▶ **Records from a data source**
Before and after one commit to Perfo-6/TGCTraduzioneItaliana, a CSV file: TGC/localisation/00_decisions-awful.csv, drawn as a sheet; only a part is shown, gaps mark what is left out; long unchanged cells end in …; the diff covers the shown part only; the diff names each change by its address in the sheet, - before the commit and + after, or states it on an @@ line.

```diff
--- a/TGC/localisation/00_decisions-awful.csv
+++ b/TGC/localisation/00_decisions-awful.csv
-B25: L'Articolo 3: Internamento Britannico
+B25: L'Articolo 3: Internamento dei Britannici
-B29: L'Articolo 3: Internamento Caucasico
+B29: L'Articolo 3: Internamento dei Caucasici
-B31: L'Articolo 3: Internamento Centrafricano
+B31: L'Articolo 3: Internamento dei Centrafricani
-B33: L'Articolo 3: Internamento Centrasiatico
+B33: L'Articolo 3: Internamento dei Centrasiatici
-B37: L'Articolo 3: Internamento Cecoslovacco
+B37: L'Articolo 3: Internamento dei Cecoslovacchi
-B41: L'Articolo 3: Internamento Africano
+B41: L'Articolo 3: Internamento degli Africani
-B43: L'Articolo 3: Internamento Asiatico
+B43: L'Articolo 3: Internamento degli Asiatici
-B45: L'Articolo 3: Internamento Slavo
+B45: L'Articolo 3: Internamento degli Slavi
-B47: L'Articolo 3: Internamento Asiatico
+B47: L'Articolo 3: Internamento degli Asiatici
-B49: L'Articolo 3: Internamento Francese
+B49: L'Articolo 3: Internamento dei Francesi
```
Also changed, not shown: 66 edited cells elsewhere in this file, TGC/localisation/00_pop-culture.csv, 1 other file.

▶ **Exercise**
Of the records above, copy each line that includes "degli".

▶ **Answer space**
+B41: L'Articolo 3: Internamento degli Africani
+B43: L'Articolo 3: Internamento degli Asiatici
+B45: L'Articolo 3: Internamento degli Slavi
+B47: L'Articolo 3: Internamento degli Asiatici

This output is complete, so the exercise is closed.